“Let’s say I meet you on a bus. We really hit it off, but I’ve got to exit soon, so you’re going to tell me three things about yourself that help me understand who you are, that get at your essence.”
Note from Marlene: Prompt: List three things that define you.
Back to the article:
“Of those three things, is one of them surviving some kind of trauma, like being a cancer survivor, a war survivor, or an abuse survivor?”
Note from Marlene: Or perhaps you are currently experiencing a difficulty or a trauma.
Back to the article: “Many of us tend to identify ourselves by our wounds.
Claim your experience; don’t let it claim you.
The way to cope with trauma, loss, or any other life-changing experience is to find meaning. But here’s the thing: No one can tell us what that meaning is. We have to decide what it means. And that meaning can be quiet and private—we don’t need to start a foundation, write a book, or work on a documentary. Instead, perhaps we make one small decision about our lives that can bring about big change.
If you find yourself repeating your survivor story: Get down off your cross.
When you repeat your survivor story, you aren’t processing your feelings—you are feeding them.
Let your old story go so that a newer, truer story can be told about who you are.
Claim your trauma as an experience instead of taking it on as your identity.
It could mean the end of being trapped by your wounds and the start of defining yourself by who you are becoming.

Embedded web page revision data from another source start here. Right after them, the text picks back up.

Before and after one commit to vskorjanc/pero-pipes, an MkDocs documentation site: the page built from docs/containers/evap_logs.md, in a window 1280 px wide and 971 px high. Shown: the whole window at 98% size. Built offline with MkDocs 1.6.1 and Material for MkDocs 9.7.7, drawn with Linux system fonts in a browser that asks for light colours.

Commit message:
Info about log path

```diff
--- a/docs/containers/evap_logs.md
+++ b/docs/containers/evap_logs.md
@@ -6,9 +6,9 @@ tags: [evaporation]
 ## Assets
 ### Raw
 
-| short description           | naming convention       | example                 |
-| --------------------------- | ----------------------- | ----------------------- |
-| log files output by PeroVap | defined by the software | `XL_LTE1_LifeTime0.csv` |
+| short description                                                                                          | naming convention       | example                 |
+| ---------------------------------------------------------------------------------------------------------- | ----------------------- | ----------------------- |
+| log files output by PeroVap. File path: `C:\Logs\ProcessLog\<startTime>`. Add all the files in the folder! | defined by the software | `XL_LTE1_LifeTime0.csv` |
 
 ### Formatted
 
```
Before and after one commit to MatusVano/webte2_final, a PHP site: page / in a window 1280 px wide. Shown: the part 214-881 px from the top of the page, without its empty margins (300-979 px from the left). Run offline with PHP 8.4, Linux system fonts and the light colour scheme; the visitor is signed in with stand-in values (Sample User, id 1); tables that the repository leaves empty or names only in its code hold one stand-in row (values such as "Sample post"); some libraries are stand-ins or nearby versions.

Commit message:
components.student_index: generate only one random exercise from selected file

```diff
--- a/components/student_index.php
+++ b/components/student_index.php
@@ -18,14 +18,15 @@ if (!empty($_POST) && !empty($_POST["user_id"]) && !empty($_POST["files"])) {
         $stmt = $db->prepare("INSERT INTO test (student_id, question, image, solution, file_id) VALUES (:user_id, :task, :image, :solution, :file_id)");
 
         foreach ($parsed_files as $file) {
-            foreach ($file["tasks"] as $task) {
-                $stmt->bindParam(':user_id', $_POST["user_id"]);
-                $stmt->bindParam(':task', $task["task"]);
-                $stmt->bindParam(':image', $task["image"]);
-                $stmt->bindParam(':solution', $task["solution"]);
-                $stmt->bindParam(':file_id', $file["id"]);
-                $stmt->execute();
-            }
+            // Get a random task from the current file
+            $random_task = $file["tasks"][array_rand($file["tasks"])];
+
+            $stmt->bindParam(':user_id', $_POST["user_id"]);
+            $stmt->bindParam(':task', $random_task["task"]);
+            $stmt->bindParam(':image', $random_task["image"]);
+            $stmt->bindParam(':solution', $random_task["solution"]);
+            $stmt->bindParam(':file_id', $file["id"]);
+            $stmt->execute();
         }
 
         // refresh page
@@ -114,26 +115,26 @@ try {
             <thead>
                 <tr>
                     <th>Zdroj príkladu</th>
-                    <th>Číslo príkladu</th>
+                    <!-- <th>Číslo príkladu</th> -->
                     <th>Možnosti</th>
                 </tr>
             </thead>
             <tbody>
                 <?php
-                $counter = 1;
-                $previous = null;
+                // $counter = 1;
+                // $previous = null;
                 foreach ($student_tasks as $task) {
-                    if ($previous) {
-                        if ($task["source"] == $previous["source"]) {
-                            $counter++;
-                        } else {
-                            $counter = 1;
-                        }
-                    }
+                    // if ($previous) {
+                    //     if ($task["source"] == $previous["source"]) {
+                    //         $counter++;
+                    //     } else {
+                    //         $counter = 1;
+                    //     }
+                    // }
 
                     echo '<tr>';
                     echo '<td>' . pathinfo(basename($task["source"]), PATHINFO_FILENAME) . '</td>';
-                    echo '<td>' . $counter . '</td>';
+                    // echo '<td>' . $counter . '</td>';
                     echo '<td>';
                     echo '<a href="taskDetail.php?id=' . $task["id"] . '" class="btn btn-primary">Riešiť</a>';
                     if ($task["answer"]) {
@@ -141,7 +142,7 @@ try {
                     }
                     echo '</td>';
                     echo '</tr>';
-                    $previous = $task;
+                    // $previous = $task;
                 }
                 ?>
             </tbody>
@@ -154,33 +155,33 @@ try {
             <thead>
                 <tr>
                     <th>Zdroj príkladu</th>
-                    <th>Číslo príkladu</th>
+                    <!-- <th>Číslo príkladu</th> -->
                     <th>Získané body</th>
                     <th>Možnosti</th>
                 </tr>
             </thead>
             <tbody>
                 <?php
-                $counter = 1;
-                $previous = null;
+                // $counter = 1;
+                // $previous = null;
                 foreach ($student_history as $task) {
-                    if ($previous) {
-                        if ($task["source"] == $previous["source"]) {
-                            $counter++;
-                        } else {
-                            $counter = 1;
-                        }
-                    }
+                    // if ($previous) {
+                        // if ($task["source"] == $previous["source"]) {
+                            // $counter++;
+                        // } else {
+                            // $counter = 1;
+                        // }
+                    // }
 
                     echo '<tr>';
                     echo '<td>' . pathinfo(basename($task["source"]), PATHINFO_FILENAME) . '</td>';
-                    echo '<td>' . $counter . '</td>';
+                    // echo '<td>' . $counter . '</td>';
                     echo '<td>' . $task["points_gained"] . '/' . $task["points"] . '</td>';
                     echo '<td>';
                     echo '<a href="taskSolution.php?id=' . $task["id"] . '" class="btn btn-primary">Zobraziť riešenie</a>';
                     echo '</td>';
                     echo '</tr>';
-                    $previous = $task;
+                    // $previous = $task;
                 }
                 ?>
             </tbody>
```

We’re all on this bus together. What story are you going to tell?”
Note from Marlene: Prompt: Write a new story about what defines you.